## Task objective
What is wanted is every line below from the one with "Also changed, not shown: chance0.csv, mini/latest_1000.csv, 2" up to and including the one with "Also changed, not shown: 43", retyped exactly, pictures excluded, nothing else.

*** Begin section ***

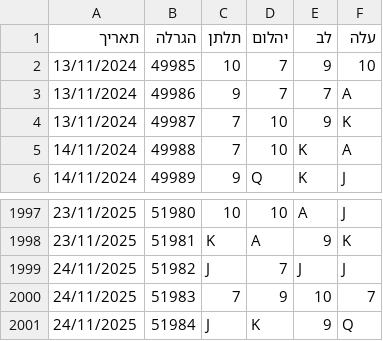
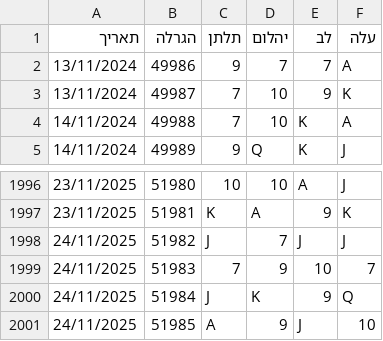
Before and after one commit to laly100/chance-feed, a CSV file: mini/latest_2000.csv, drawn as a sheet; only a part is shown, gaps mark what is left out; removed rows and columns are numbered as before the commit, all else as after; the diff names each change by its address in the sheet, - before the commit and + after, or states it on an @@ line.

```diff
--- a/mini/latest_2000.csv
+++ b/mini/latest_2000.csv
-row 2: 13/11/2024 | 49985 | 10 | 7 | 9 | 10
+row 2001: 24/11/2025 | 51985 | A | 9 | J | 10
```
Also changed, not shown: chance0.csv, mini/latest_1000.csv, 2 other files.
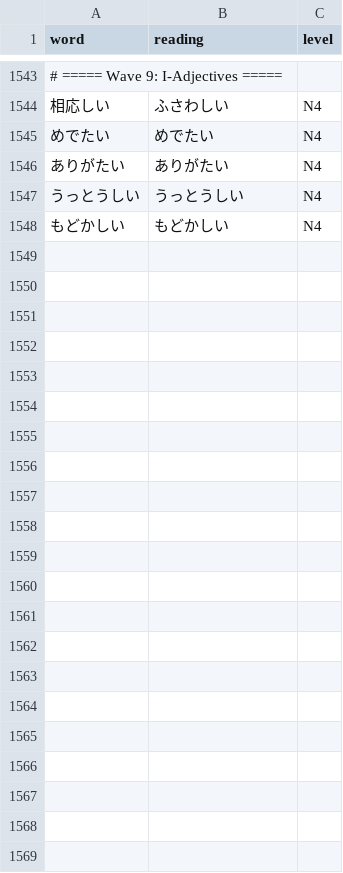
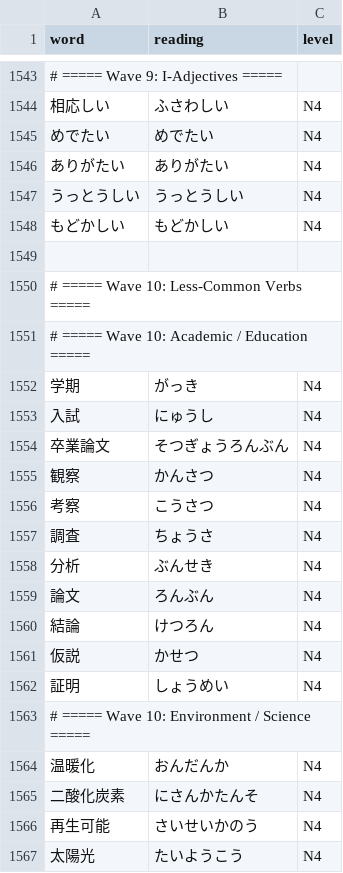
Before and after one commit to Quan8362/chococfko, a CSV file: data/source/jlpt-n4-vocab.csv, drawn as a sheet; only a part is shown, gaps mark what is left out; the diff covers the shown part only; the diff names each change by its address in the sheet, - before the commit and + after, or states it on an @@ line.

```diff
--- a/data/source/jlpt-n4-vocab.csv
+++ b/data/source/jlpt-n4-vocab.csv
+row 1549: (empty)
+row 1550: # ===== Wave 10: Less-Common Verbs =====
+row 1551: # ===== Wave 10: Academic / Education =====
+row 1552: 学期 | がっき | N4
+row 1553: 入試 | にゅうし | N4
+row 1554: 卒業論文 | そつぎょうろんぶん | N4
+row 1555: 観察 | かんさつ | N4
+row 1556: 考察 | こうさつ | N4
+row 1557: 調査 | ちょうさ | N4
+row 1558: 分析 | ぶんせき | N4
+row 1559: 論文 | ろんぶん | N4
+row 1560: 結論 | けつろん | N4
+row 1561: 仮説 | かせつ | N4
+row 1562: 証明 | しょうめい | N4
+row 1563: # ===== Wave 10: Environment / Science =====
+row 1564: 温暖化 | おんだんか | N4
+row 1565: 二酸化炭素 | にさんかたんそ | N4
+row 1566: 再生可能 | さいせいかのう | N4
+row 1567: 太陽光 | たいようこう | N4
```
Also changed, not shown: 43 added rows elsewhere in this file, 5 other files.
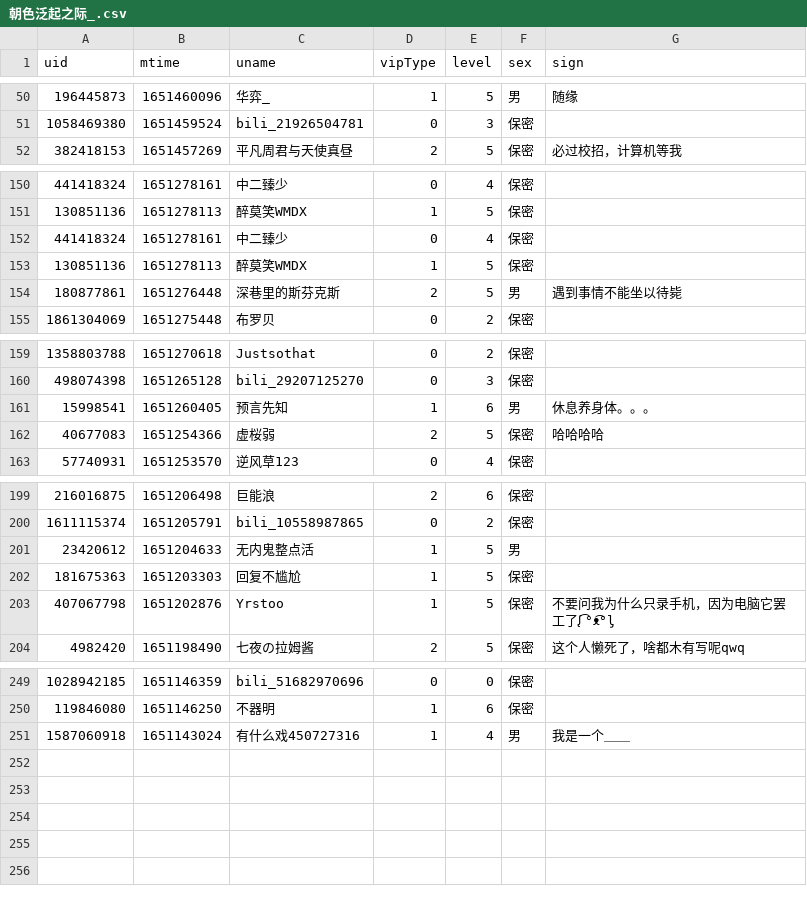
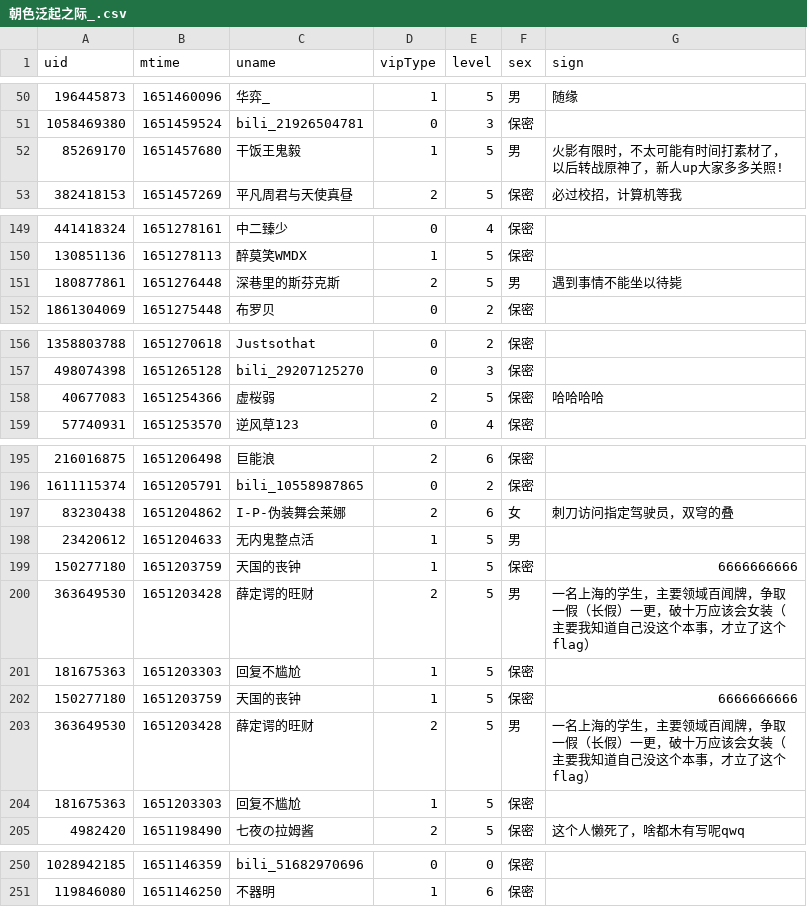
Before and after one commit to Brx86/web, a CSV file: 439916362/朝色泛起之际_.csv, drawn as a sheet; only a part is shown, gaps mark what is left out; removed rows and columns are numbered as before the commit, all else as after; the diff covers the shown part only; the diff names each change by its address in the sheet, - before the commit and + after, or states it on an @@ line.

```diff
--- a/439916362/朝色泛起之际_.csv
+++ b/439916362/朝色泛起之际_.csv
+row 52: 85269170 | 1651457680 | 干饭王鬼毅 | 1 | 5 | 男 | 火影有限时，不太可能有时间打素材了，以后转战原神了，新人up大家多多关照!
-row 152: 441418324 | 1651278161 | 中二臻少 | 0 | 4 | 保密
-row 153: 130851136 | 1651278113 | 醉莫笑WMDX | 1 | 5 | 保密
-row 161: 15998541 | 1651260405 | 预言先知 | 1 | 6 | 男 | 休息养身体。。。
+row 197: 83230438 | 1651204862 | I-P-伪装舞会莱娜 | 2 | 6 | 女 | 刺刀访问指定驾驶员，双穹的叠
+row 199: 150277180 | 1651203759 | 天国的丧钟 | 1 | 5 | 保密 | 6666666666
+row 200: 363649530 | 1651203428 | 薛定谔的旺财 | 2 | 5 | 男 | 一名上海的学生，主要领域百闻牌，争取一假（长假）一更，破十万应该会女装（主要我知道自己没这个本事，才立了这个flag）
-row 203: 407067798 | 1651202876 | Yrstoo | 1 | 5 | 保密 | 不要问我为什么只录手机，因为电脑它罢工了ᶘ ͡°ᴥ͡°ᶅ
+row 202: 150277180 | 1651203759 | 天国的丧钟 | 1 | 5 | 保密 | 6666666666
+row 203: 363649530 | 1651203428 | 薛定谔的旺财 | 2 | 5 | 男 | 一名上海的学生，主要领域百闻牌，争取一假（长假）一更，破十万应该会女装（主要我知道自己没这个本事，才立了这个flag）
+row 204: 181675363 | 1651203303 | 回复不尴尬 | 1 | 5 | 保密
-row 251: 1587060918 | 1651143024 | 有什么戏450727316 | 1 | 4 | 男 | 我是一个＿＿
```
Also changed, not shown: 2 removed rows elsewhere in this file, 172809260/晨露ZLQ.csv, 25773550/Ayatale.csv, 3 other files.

*** End section ***

## Result of this exercise
Also changed, not shown: chance0.csv, mini/latest_1000.csv, 2 other files.
Before and after one commit to Quan8362/chococfko, a CSV file: data/source/jlpt-n4-vocab.csv, drawn as a sheet; only a part is shown, gaps mark what is left out; the diff covers the shown part only; the diff names each change by its address in the sheet, - before the commit and + after, or states it on an @@ line.

```diff
--- a/data/source/jlpt-n4-vocab.csv
+++ b/data/source/jlpt-n4-vocab.csv
+row 1549: (empty)
+row 1550: # ===== Wave 10: Less-Common Verbs =====
+row 1551: # ===== Wave 10: Academic / Education =====
+row 1552: 学期 | がっき | N4
+row 1553: 入試 | にゅうし | N4
+row 1554: 卒業論文 | そつぎょうろんぶん | N4
+row 1555: 観察 | かんさつ | N4
+row 1556: 考察 | こうさつ | N4
+row 1557: 調査 | ちょうさ | N4
+row 1558: 分析 | ぶんせき | N4
+row 1559: 論文 | ろんぶん | N4
+row 1560: 結論 | けつろん | N4
+row 1561: 仮説 | かせつ | N4
+row 1562: 証明 | しょうめい | N4
+row 1563: # ===== Wave 10: Environment / Science =====
+row 1564: 温暖化 | おんだんか | N4
+row 1565: 二酸化炭素 | にさんかたんそ | N4
+row 1566: 再生可能 | さいせいかのう | N4
+row 1567: 太陽光 | たいようこう | N4
```
Also changed, not shown: 43 added rows elsewhere in this file, 5 other files.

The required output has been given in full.